-- SUPPLIED MATERIAL follows --

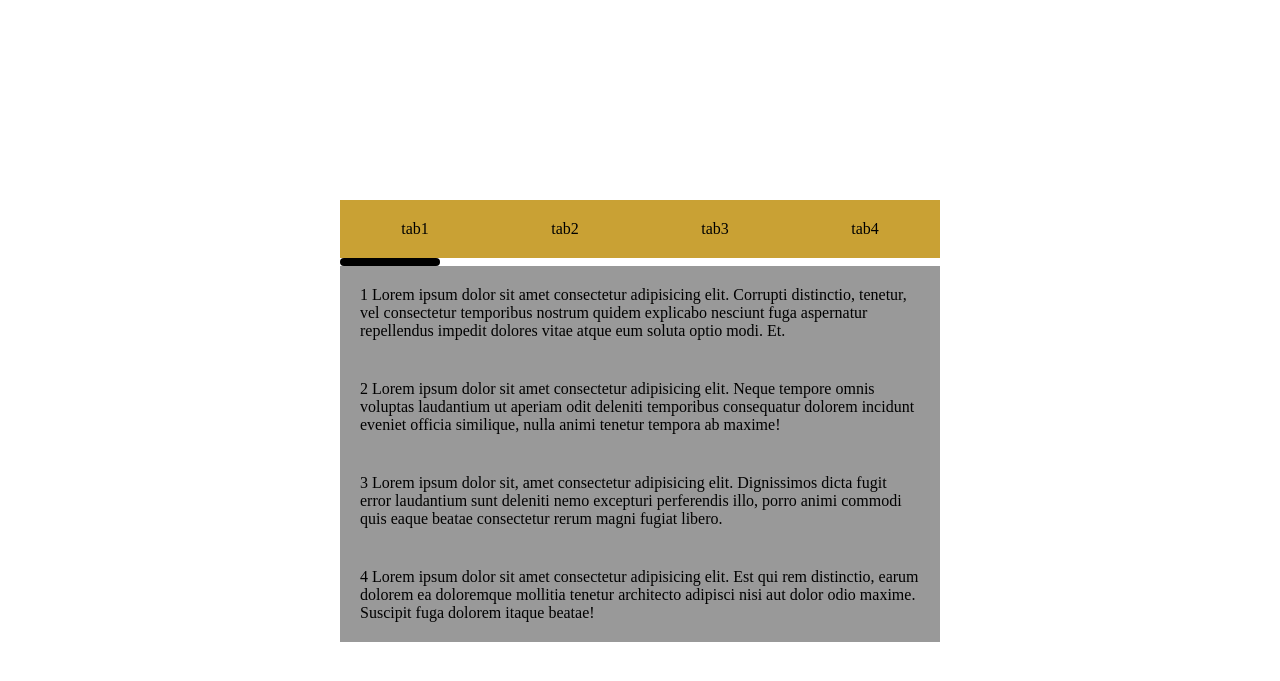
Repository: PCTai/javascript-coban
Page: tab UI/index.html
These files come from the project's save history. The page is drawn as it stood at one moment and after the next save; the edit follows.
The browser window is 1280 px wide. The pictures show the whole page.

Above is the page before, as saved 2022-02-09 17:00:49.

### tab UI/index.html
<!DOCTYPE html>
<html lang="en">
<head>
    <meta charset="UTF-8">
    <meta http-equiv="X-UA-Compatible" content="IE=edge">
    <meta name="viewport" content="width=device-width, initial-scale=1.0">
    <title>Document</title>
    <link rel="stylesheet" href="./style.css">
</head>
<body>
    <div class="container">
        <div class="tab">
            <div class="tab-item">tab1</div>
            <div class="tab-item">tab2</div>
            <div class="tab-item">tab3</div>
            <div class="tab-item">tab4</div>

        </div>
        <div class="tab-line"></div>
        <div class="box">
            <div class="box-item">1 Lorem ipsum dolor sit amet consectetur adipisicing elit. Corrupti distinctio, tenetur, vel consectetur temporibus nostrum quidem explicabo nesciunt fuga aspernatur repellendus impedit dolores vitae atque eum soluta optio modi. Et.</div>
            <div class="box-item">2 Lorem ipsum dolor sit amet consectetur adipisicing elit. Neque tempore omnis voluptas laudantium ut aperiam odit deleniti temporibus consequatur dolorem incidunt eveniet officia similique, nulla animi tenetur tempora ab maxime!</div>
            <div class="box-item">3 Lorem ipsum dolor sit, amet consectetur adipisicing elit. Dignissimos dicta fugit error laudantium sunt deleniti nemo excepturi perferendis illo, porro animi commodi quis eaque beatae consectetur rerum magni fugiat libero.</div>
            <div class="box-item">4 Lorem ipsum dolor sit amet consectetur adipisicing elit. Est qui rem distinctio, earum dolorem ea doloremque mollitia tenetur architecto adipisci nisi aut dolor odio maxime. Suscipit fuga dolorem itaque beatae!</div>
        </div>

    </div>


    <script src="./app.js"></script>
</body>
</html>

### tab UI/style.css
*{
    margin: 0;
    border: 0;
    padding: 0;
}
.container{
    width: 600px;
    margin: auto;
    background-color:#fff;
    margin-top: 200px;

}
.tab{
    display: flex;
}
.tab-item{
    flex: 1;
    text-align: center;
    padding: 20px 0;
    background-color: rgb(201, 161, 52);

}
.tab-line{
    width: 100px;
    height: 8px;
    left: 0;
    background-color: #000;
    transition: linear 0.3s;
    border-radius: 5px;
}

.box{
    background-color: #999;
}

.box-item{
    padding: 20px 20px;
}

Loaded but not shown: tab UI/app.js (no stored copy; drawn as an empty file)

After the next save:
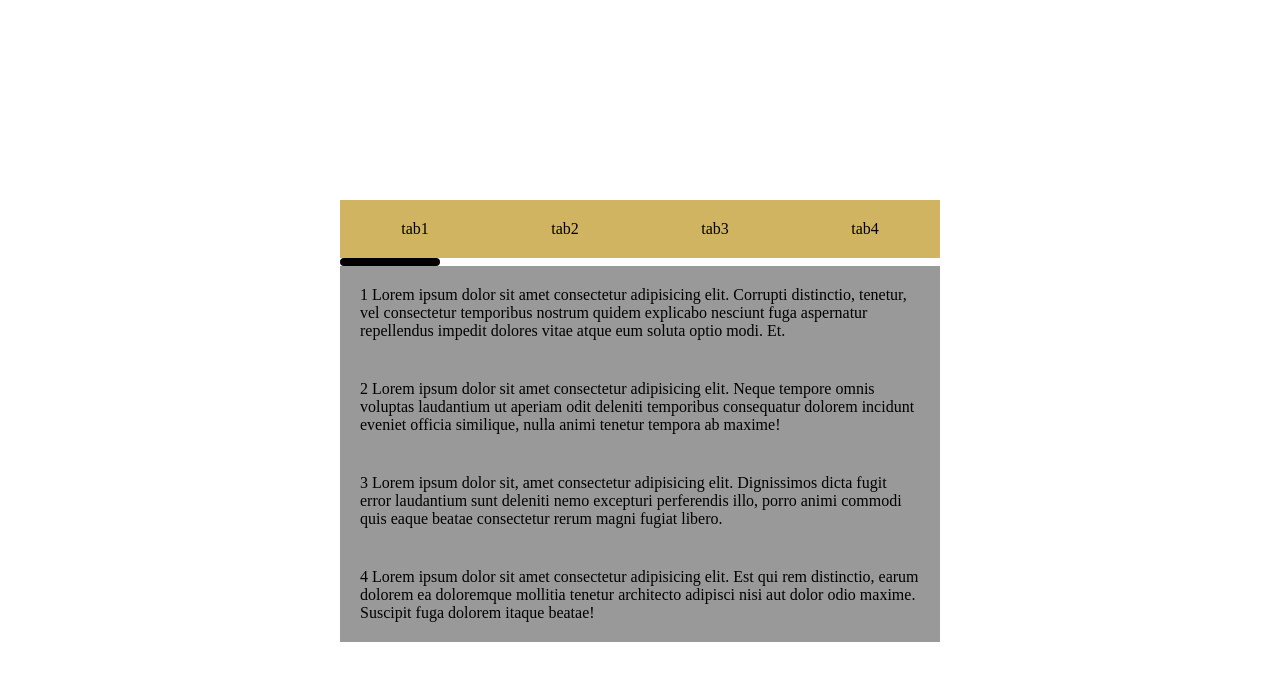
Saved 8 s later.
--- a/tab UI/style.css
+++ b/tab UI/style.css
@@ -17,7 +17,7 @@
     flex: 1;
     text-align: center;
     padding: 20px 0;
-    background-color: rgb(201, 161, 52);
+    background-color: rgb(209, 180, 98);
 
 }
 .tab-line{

-- SUPPLIED MATERIAL concluded --
-- SUPPLIED MATERIAL follows --

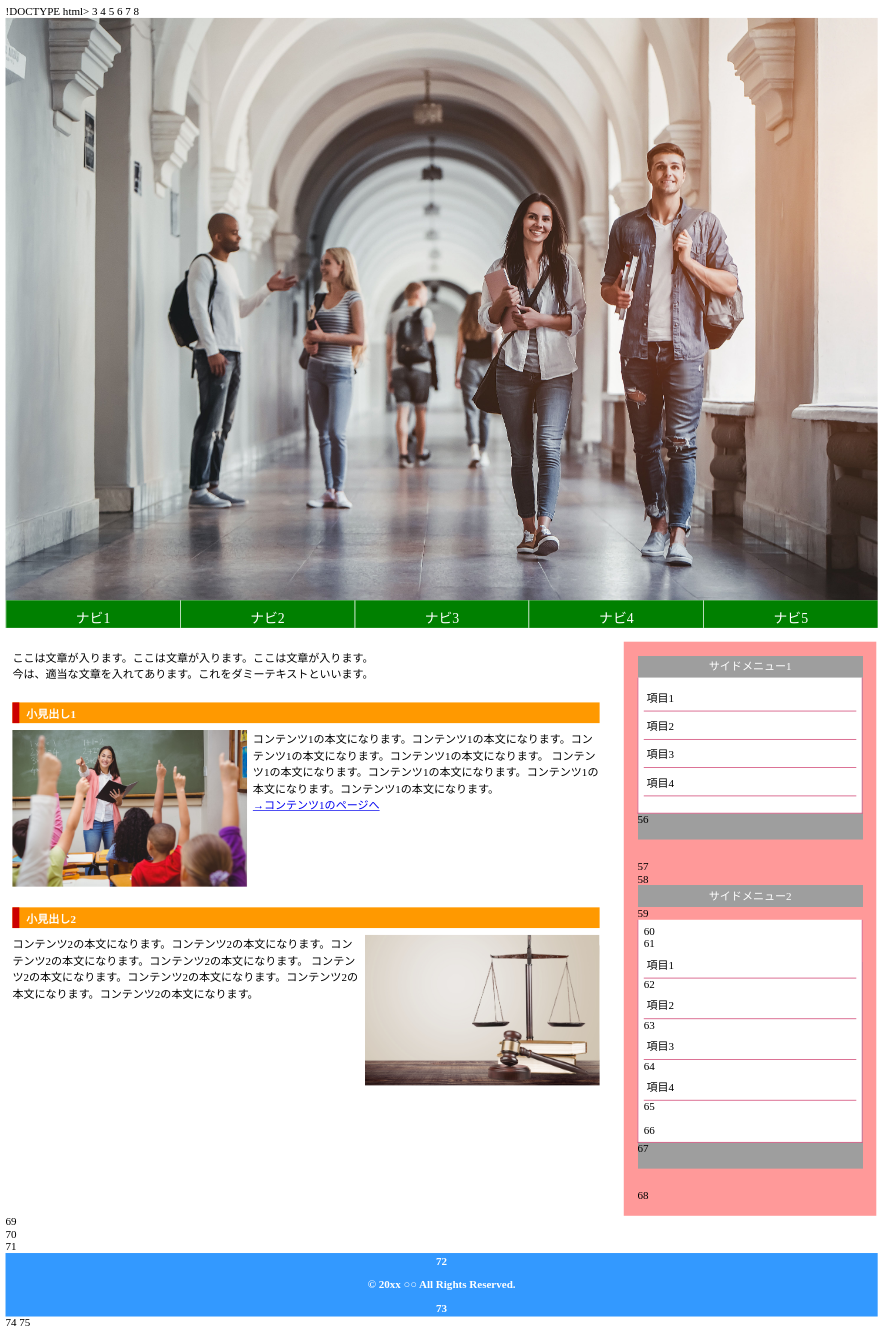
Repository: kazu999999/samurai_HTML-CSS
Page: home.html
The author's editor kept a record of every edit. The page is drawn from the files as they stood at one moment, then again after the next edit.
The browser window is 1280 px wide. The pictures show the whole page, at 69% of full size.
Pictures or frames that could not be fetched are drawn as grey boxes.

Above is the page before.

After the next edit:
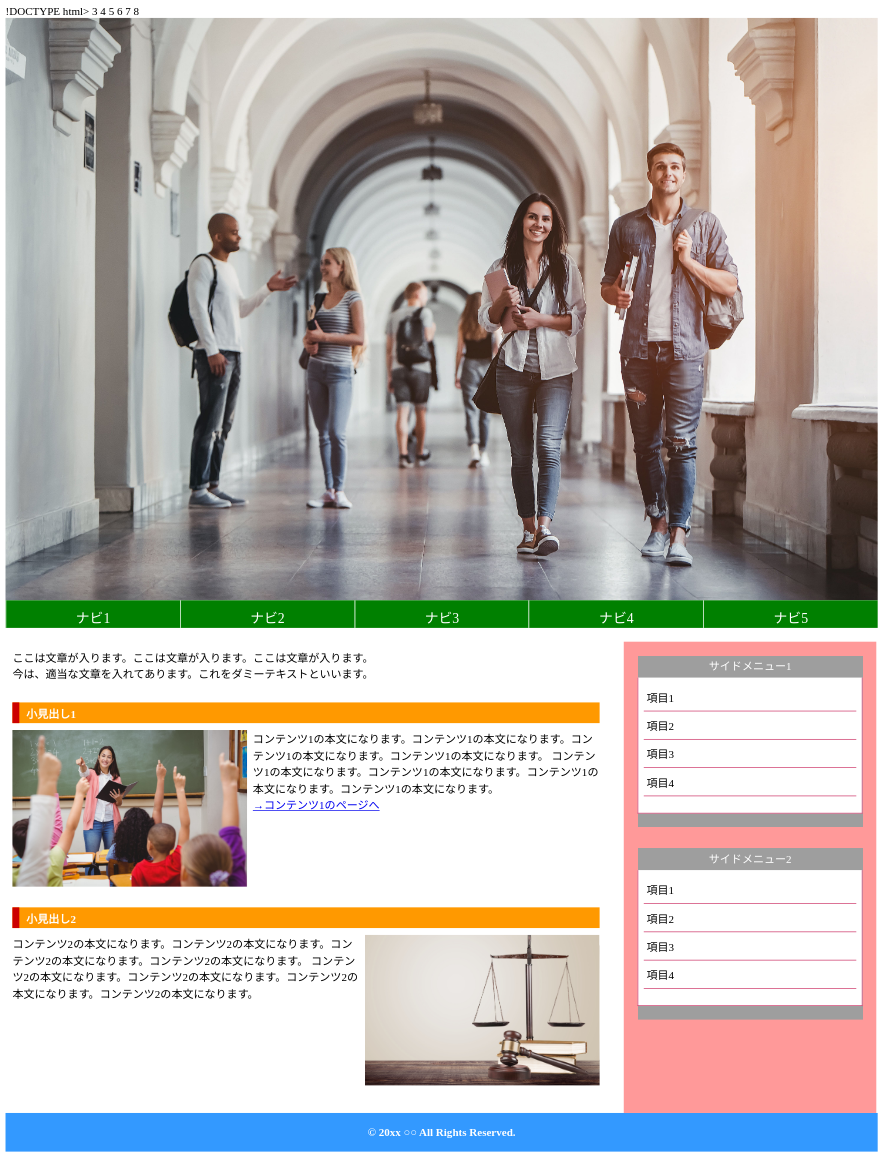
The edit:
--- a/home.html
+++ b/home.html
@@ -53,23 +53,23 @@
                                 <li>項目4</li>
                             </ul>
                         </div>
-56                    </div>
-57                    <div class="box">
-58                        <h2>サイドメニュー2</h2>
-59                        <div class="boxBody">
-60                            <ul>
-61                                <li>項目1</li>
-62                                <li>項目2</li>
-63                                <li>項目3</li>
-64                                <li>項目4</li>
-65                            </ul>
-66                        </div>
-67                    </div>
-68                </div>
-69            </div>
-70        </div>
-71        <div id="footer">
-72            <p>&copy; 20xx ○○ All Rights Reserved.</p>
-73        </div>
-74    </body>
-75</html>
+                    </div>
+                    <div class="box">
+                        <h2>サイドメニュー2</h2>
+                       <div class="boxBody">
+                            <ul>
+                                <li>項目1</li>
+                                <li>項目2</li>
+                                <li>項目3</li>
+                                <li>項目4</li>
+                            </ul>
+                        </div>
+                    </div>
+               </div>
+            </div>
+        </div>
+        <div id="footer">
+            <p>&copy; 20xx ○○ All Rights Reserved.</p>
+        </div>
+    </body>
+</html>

-- SUPPLIED MATERIAL concluded --
-- SUPPLIED MATERIAL follows --

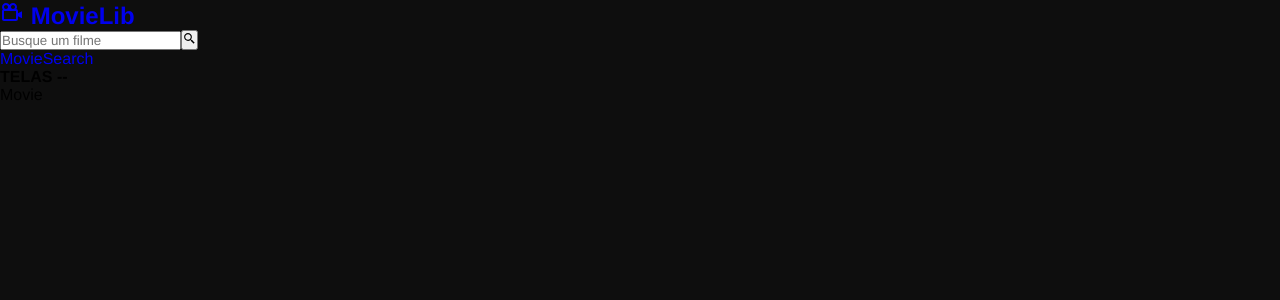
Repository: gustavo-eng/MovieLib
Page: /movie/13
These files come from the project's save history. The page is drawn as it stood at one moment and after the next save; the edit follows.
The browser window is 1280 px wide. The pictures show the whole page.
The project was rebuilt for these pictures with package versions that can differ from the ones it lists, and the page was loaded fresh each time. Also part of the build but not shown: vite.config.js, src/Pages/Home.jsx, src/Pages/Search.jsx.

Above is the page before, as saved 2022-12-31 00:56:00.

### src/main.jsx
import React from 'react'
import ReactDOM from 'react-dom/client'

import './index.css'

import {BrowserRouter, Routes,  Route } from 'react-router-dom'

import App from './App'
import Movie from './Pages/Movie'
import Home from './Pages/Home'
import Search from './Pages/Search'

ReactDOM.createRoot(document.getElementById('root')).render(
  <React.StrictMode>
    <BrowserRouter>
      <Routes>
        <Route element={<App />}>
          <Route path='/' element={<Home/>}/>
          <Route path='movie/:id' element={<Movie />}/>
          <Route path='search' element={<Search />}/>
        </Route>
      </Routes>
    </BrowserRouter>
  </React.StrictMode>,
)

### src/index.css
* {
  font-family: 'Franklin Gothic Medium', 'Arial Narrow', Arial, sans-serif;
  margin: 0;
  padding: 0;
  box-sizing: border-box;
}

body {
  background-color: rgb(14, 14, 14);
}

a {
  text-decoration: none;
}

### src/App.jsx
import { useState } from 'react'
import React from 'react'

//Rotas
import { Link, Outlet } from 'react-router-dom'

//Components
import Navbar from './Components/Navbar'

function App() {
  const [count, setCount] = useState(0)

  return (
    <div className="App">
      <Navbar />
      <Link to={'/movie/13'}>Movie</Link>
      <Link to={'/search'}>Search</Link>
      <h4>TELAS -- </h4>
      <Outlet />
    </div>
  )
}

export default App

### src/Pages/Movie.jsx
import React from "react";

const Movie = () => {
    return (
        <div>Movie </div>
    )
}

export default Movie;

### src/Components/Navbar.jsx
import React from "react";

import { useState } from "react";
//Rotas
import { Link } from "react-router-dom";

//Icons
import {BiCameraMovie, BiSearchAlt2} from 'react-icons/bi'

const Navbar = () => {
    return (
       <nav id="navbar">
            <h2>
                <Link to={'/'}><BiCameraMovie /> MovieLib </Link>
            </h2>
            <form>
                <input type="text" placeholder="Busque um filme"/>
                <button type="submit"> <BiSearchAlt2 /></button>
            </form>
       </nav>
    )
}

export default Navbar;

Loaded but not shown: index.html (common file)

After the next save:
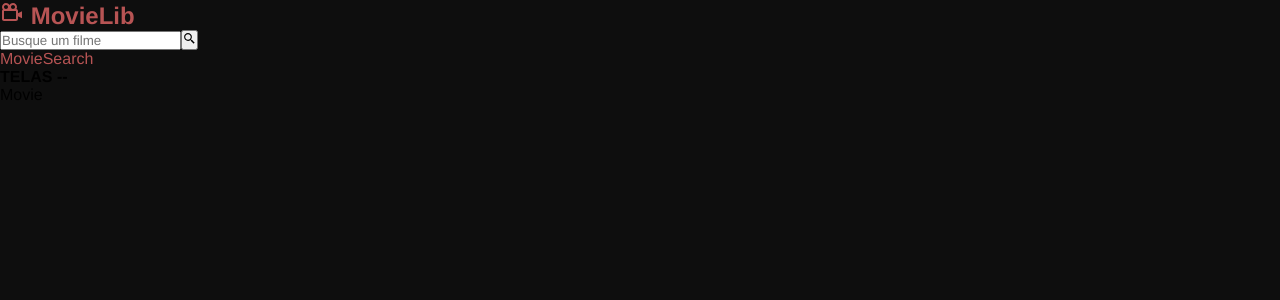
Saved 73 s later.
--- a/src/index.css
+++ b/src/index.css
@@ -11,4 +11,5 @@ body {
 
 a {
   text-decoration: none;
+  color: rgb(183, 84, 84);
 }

-- SUPPLIED MATERIAL concluded --

# PROBLEM TO SOLVE:
Would you quote everything above from the line containing "Repository: PCTai/javascript-coban" down to the line containing "<title>Document</title>"? Include both of those lines and nothing else.

# SOLVED EXERCISE:
Repository: PCTai/javascript-coban
Page: tab UI/index.html
These files come from the project's save history. The page is drawn as it stood at one moment and after the next save; the edit follows.
The browser window is 1280 px wide. The pictures show the whole page.

Above is the page before, as saved 2022-02-09 17:00:49.

### tab UI/index.html
<!DOCTYPE html>
<html lang="en">
<head>
    <meta charset="UTF-8">
    <meta http-equiv="X-UA-Compatible" content="IE=edge">
    <meta name="viewport" content="width=device-width, initial-scale=1.0">
    <title>Document</title>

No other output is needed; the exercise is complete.